» **Activity**
Please repeat the line that contains "Before and after one commit to PreyMaTU/GraphDrawing-24S, a" and every line after it, exactly, through the end of the records.
=== Data for the task ===
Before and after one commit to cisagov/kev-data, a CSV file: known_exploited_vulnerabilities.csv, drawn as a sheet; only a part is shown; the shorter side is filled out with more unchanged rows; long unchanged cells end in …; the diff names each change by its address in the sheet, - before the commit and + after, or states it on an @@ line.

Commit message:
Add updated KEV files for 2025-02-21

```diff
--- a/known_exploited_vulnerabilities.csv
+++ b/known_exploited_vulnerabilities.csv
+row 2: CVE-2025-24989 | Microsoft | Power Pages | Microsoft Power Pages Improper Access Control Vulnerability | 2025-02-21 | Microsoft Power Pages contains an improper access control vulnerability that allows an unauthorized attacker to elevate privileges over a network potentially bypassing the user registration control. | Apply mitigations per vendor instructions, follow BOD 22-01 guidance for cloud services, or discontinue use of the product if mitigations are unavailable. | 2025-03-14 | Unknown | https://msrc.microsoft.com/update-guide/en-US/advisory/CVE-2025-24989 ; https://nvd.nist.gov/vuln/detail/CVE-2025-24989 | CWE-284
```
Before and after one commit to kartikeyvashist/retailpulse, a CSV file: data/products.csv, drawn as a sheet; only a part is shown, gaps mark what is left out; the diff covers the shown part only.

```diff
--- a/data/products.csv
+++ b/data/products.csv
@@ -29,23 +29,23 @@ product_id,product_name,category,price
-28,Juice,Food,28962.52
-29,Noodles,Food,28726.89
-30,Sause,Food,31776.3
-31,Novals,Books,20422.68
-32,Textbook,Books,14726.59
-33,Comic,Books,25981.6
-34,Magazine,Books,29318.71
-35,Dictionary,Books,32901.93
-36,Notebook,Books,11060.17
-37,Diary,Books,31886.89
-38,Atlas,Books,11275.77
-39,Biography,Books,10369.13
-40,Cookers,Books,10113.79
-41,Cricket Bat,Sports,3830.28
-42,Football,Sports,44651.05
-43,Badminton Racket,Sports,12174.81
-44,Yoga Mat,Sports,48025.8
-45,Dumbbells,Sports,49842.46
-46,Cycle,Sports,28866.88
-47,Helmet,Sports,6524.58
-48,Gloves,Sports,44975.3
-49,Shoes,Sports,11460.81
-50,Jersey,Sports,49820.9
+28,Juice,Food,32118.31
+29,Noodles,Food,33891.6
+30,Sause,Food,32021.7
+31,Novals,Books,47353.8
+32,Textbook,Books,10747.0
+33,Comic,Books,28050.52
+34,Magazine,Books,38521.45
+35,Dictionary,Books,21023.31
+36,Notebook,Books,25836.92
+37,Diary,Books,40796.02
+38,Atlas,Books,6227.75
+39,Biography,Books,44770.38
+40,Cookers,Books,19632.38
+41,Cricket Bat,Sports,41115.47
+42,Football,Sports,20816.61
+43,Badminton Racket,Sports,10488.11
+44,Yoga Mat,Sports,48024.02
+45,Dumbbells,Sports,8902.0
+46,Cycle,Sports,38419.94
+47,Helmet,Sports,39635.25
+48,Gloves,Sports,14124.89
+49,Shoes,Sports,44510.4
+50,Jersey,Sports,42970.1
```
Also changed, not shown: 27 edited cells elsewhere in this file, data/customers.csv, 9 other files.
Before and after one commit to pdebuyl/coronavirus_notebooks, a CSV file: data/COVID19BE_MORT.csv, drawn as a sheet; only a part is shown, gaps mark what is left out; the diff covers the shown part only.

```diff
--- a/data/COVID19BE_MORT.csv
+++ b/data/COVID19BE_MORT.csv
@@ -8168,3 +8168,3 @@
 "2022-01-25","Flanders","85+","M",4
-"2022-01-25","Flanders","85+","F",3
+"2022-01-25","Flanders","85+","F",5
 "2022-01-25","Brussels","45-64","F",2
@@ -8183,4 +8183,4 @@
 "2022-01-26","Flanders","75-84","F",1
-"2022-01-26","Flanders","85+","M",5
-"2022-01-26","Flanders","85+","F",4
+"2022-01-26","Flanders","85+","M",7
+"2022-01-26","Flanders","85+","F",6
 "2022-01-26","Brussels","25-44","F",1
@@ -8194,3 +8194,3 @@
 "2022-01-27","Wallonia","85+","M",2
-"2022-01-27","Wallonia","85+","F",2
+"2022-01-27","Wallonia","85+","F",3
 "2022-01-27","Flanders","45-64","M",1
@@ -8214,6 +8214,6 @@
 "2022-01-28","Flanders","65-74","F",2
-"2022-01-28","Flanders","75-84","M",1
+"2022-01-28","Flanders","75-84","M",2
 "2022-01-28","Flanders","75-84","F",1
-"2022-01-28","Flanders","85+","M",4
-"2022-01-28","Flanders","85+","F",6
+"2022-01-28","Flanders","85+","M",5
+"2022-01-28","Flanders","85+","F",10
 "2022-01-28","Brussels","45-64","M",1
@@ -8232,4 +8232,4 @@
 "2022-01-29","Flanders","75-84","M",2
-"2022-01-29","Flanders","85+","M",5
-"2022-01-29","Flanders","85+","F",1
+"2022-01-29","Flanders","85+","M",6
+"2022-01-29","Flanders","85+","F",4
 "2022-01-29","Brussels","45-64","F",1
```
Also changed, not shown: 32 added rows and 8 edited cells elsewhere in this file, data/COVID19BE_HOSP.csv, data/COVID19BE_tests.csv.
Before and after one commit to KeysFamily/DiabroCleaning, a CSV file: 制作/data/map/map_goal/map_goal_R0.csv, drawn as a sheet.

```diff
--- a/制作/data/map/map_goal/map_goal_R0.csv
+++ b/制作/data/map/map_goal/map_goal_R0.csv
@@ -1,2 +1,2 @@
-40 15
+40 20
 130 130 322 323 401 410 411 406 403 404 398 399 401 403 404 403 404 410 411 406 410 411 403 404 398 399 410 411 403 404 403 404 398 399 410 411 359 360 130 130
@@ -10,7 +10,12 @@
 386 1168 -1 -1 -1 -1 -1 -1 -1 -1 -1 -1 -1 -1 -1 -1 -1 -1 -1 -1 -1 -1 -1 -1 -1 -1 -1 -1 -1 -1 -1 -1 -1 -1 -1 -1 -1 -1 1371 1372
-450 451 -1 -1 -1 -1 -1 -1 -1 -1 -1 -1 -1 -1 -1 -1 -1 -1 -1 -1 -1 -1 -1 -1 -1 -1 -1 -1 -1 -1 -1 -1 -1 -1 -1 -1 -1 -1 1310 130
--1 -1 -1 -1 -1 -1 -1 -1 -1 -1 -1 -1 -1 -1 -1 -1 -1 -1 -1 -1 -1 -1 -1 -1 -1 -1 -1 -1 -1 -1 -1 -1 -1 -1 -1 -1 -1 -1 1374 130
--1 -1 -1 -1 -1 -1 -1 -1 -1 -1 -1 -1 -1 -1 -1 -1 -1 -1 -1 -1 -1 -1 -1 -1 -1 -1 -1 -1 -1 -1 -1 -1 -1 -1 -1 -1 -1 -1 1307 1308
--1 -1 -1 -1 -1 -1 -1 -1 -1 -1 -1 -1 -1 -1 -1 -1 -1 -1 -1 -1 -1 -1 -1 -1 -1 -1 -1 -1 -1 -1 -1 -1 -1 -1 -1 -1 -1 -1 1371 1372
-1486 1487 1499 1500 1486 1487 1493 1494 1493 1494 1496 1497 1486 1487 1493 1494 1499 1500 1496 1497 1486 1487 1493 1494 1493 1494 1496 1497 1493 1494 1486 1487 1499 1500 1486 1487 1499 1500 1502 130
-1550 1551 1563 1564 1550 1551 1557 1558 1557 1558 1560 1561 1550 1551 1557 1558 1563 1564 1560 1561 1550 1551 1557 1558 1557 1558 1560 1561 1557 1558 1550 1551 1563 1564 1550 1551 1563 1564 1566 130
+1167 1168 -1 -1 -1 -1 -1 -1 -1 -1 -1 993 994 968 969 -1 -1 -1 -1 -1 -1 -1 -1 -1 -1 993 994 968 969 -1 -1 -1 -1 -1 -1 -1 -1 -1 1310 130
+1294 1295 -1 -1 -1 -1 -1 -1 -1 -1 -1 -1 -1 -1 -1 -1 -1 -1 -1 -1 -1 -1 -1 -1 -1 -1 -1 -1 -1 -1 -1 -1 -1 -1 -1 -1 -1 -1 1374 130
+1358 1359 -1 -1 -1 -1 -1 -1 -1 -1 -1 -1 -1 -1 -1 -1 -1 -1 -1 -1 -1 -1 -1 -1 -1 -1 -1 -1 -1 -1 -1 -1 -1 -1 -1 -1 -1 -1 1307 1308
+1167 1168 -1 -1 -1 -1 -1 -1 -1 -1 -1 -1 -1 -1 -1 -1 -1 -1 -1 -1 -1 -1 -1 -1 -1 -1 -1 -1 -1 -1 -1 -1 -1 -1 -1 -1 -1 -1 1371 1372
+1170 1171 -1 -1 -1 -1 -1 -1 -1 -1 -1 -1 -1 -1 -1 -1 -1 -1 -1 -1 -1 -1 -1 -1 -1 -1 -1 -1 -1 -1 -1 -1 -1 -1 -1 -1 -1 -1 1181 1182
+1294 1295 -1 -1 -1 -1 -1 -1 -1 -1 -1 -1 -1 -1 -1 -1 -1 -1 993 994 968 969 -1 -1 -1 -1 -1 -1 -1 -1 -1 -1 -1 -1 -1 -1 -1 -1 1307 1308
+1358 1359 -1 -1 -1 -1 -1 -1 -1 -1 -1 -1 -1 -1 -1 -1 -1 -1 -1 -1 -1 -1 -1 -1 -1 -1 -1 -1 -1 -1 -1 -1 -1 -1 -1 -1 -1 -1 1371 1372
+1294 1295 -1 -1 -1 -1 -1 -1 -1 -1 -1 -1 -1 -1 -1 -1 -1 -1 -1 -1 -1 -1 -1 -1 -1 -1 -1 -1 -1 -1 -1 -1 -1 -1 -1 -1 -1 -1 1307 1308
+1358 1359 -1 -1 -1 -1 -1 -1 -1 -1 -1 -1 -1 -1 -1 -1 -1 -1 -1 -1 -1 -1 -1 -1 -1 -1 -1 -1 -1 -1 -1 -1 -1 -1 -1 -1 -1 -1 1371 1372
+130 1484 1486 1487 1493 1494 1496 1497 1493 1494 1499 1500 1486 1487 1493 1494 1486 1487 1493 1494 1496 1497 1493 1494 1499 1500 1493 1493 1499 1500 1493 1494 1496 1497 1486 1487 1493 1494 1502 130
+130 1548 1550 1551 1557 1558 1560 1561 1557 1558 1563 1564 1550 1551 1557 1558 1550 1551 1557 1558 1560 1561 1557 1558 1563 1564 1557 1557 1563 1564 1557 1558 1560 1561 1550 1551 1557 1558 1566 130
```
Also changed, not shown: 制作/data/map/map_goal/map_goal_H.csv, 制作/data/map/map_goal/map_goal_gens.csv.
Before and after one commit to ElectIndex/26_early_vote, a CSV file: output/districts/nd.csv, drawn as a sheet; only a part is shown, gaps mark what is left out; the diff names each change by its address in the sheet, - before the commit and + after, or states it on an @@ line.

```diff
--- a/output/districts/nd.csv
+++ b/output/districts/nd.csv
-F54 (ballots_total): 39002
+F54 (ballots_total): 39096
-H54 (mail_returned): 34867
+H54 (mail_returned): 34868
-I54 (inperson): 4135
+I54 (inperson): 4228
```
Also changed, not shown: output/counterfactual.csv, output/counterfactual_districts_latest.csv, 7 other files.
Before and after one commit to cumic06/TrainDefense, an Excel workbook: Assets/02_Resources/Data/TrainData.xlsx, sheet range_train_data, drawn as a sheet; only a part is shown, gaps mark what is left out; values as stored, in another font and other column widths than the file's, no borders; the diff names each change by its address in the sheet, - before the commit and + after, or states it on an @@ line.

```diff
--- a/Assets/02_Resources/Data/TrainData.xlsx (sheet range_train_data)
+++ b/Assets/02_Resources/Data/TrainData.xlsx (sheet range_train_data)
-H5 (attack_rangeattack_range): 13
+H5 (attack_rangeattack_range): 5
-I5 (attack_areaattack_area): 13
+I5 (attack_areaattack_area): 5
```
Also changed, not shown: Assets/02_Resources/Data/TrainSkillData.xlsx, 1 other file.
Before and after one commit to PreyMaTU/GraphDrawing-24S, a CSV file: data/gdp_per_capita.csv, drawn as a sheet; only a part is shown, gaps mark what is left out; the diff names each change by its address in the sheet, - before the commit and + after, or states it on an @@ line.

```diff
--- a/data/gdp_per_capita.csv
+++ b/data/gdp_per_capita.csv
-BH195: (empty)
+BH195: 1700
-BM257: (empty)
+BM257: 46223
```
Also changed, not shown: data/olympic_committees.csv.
===
» **Task answer**
Before and after one commit to PreyMaTU/GraphDrawing-24S, a CSV file: data/gdp_per_capita.csv, drawn as a sheet; only a part is shown, gaps mark what is left out; the diff names each change by its address in the sheet, - before the commit and + after, or states it on an @@ line.

```diff
--- a/data/gdp_per_capita.csv
+++ b/data/gdp_per_capita.csv
-BH195: (empty)
+BH195: 1700
-BM257: (empty)
+BM257: 46223
```
Also changed, not shown: data/olympic_committees.csv.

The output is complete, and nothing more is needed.